Task details :: Retype the records below exactly as they stand, but with no images.

##############################

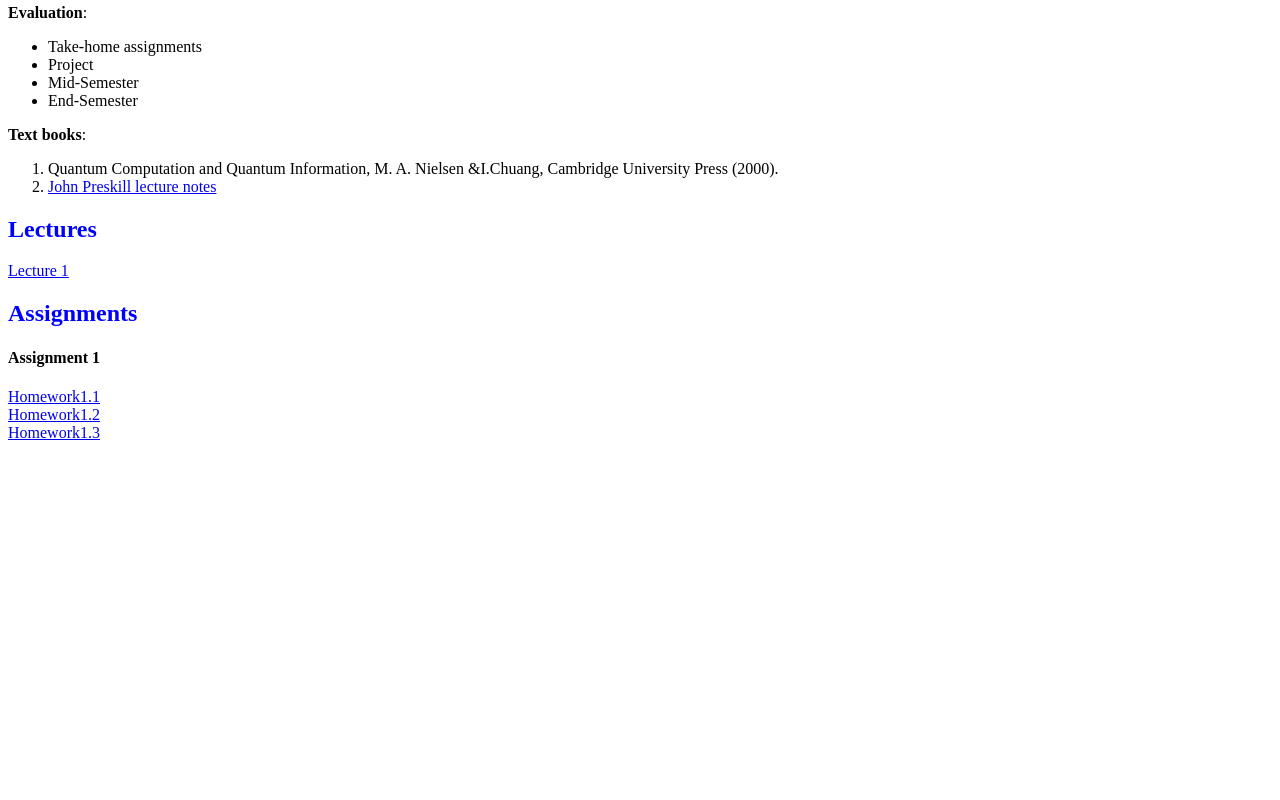
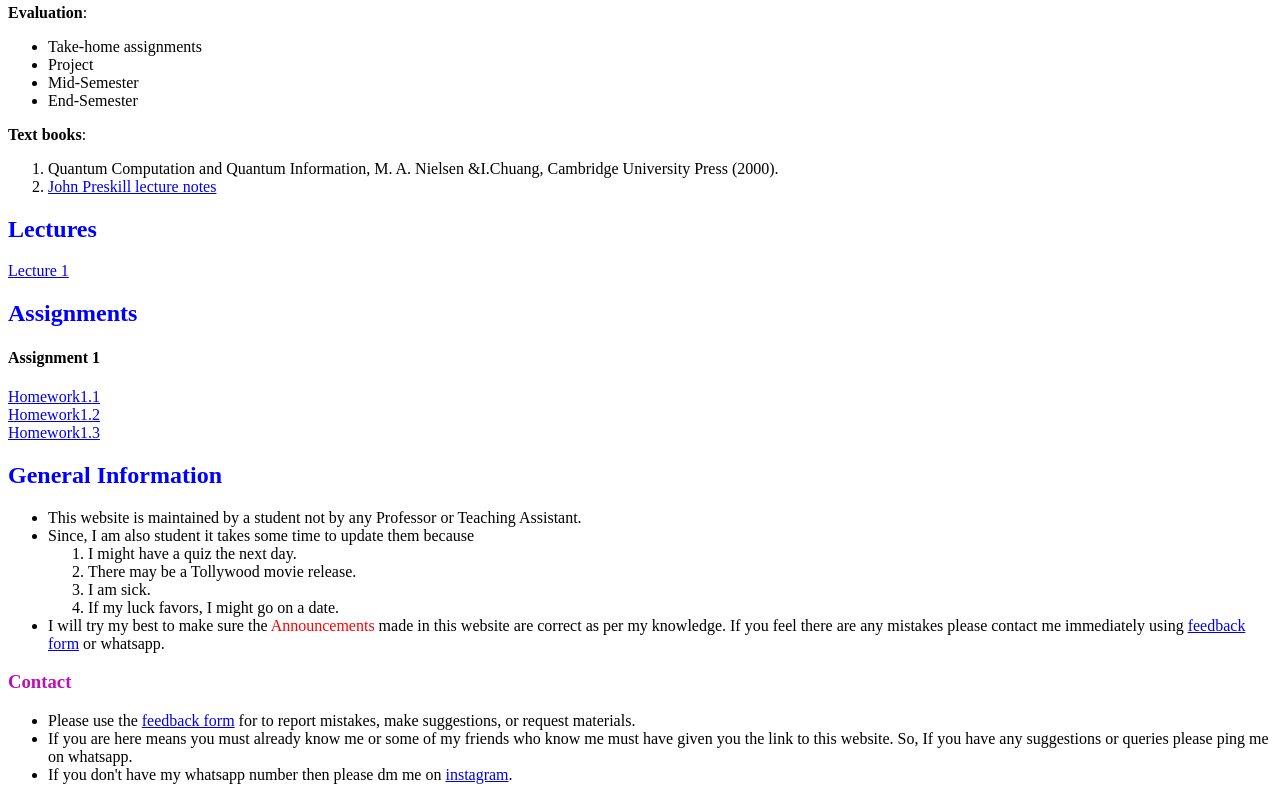
Before and after one commit to froufroujaguar24964/froufroujaguar24964.github.io, a plain HTML site: page ph5840/ph5840.html in a window 1280 px wide. Shown: the part 467-1267 px from the top of the page. Before the commit the page ends 917 px from the top, so only its background shows below. Drawn offline with Linux system fonts and the light colour scheme.

Commit message:
ph5840 html changes

```diff
--- a/ph5840/ph5840.html
+++ b/ph5840/ph5840.html
@@ -52,3 +52,26 @@
         <a href="assignments/assignment1/homework1.3.pdf">Homework1.3</a><br>
     </div>
 </div>
+<div class="general">
+    <h2>General Information</h2>
+    <ul>
+        <li>This website is maintained by a student not by any Professor or Teaching Assistant.</li>
+        <li>Since, I am also student it takes some time to update them because
+            <ol>
+                <li>I might have a quiz the next day.</li>
+                <li>There may be a Tollywood movie release.</li>
+                <li>I am sick.</li>
+                <li>If my luck favors, I might go on a date.</li>
+            </ol>
+        </li>
+        <li>I will try my best to make sure the <span style="color: red;">Announcements</span> made in this website are correct as per my knowledge. If you feel there are any mistakes please contact me immediately using  <a href="https://forms.gle/6xiCGpRd5fUF6vd59">feedback form</a> or whatsapp.</li>
+    </ul>
+</div>
+<div class = "contact">
+<h3 style="color: rgb(187, 16, 187);">Contact</h3>
+<ul>
+<li>Please use the  <a href="https://forms.gle/6xiCGpRd5fUF6vd59">feedback form</a> for to report mistakes, make suggestions, or request materials.</li>
+<li>If you are here means you must already know me or some of my friends who know me must have given you the link to this website. So, If you have any suggestions or queries please ping me on whatsapp. </li>
+<li>If you don't have my whatsapp number then please dm me on <a href="https://www.instagram.com/froufroujaguar24964/">instagram</a>.</li>
+</ul>
+</div>
```
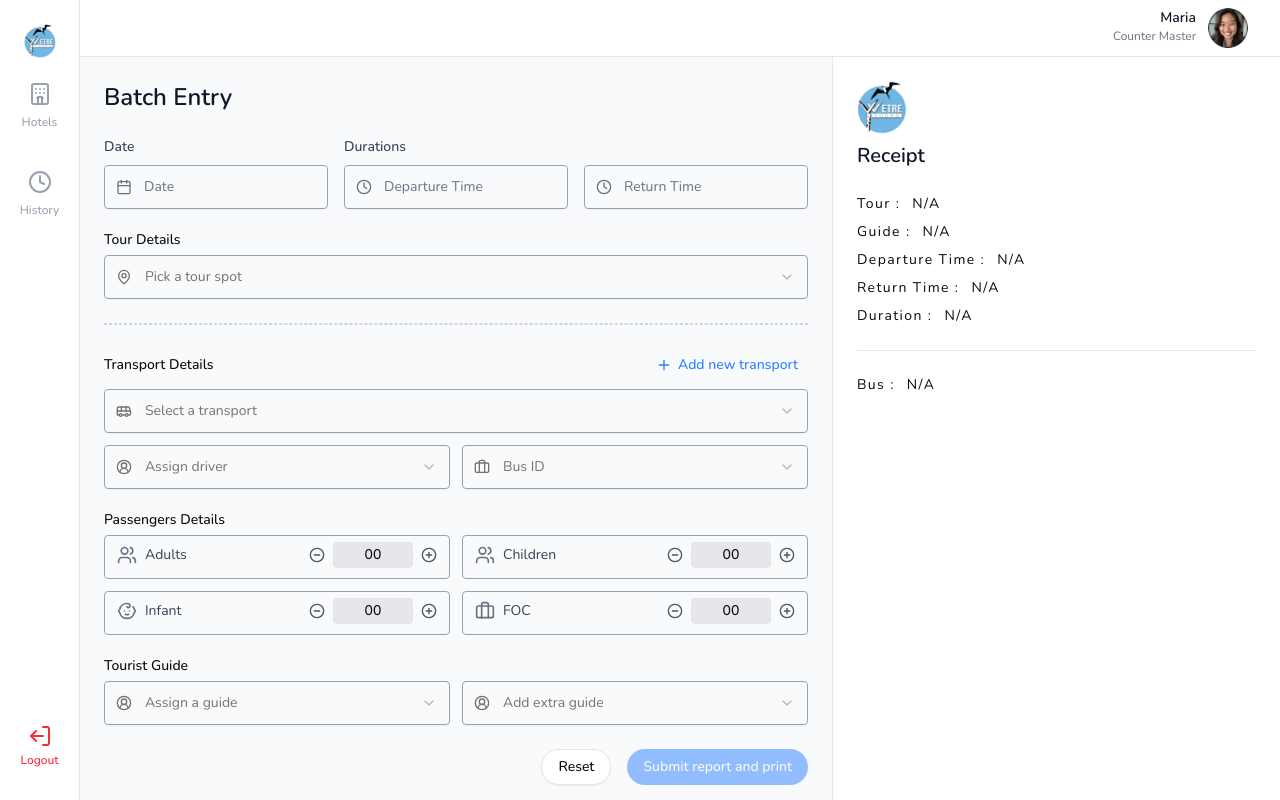
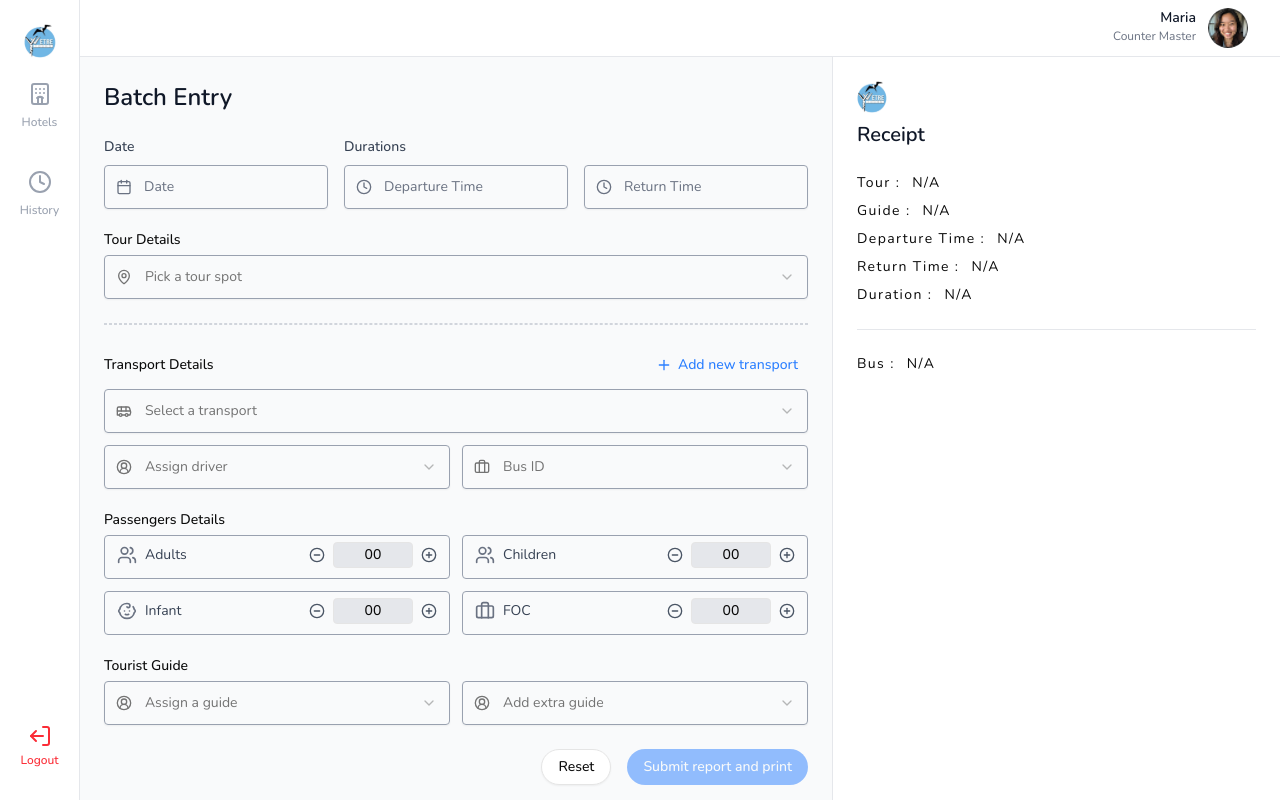
Before and after one commit to suman-chandra-barman/etre-tours-frontend, a Next.js app: page /cruise-sales in a window 1280 px wide. Built offline with nearby package versions, Linux system fonts and the light colour scheme.

Commit message:
fix: adjust logo size in CruiseTransportInfo and PartnerTransportInfo headers for consistency

```diff
--- a/components/sales/transportInfo/CruiseTransportInfo.tsx
+++ b/components/sales/transportInfo/CruiseTransportInfo.tsx
@@ -66,7 +66,7 @@ function CruiseTransportInfo({ formData, className }: CruiseTransportInfoProps)
       <div className="">
         {/* Header */}
         <header className="mb-6">
-          <Image src={logo} alt="Company Logo" width={50} height={50} />
+          <Image src={logo} alt="Company Logo" width={30} height={50} />
           <h2 className="text-xl font-semibold text-gray-900 mt-2">Receipt</h2>
         </header>
 
--- a/components/sales/transportInfo/PartnerTransportInfo.tsx
+++ b/components/sales/transportInfo/PartnerTransportInfo.tsx
@@ -37,7 +37,7 @@ function PartnerTransportInfo({ formData = {}, className }: PartnerTransportInfo
       <div className="">
         {/* Header */}
         <div className="mb-4">
-          <Image src={logo} alt="Company Logo" width={50} height={50} />
+          <Image src={logo} alt="Company Logo" width={30} height={32} />
           <h2 className="text-xl font-semibold text-gray-900 mt-2">Invoice</h2>
         </div>
 
```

##############################

Completed exercise ::
Before and after one commit to froufroujaguar24964/froufroujaguar24964.github.io, a plain HTML site: page ph5840/ph5840.html in a window 1280 px wide. Shown: the part 467-1267 px from the top of the page. Before the commit the page ends 917 px from the top, so only its background shows below. Drawn offline with Linux system fonts and the light colour scheme.

Commit message:
ph5840 html changes

```diff
--- a/ph5840/ph5840.html
+++ b/ph5840/ph5840.html
@@ -52,3 +52,26 @@
         <a href="assignments/assignment1/homework1.3.pdf">Homework1.3</a><br>
     </div>
 </div>
+<div class="general">
+    <h2>General Information</h2>
+    <ul>
+        <li>This website is maintained by a student not by any Professor or Teaching Assistant.</li>
+        <li>Since, I am also student it takes some time to update them because
+            <ol>
+                <li>I might have a quiz the next day.</li>
+                <li>There may be a Tollywood movie release.</li>
+                <li>I am sick.</li>
+                <li>If my luck favors, I might go on a date.</li>
+            </ol>
+        </li>
+        <li>I will try my best to make sure the <span style="color: red;">Announcements</span> made in this website are correct as per my knowledge. If you feel there are any mistakes please contact me immediately using  <a href="https://forms.gle/6xiCGpRd5fUF6vd59">feedback form</a> or whatsapp.</li>
+    </ul>
+</div>
+<div class = "contact">
+<h3 style="color: rgb(187, 16, 187);">Contact</h3>
+<ul>
+<li>Please use the  <a href="https://forms.gle/6xiCGpRd5fUF6vd59">feedback form</a> for to report mistakes, make suggestions, or request materials.</li>
+<li>If you are here means you must already know me or some of my friends who know me must have given you the link to this website. So, If you have any suggestions or queries please ping me on whatsapp. </li>
+<li>If you don't have my whatsapp number then please dm me on <a href="https://www.instagram.com/froufroujaguar24964/">instagram</a>.</li>
+</ul>
+</div>
```
Before and after one commit to suman-chandra-barman/etre-tours-frontend, a Next.js app: page /cruise-sales in a window 1280 px wide. Built offline with nearby package versions, Linux system fonts and the light colour scheme.

Commit message:
fix: adjust logo size in CruiseTransportInfo and PartnerTransportInfo headers for consistency

```diff
--- a/components/sales/transportInfo/CruiseTransportInfo.tsx
+++ b/components/sales/transportInfo/CruiseTransportInfo.tsx
@@ -66,7 +66,7 @@ function CruiseTransportInfo({ formData, className }: CruiseTransportInfoProps)
       <div className="">
         {/* Header */}
         <header className="mb-6">
-          <Image src={logo} alt="Company Logo" width={50} height={50} />
+          <Image src={logo} alt="Company Logo" width={30} height={50} />
           <h2 className="text-xl font-semibold text-gray-900 mt-2">Receipt</h2>
         </header>
 
--- a/components/sales/transportInfo/PartnerTransportInfo.tsx
+++ b/components/sales/transportInfo/PartnerTransportInfo.tsx
@@ -37,7 +37,7 @@ function PartnerTransportInfo({ formData = {}, className }: PartnerTransportInfo
       <div className="">
         {/* Header */}
         <div className="mb-4">
-          <Image src={logo} alt="Company Logo" width={50} height={50} />
+          <Image src={logo} alt="Company Logo" width={30} height={32} />
           <h2 className="text-xl font-semibold text-gray-900 mt-2">Invoice</h2>
         </div>
 
```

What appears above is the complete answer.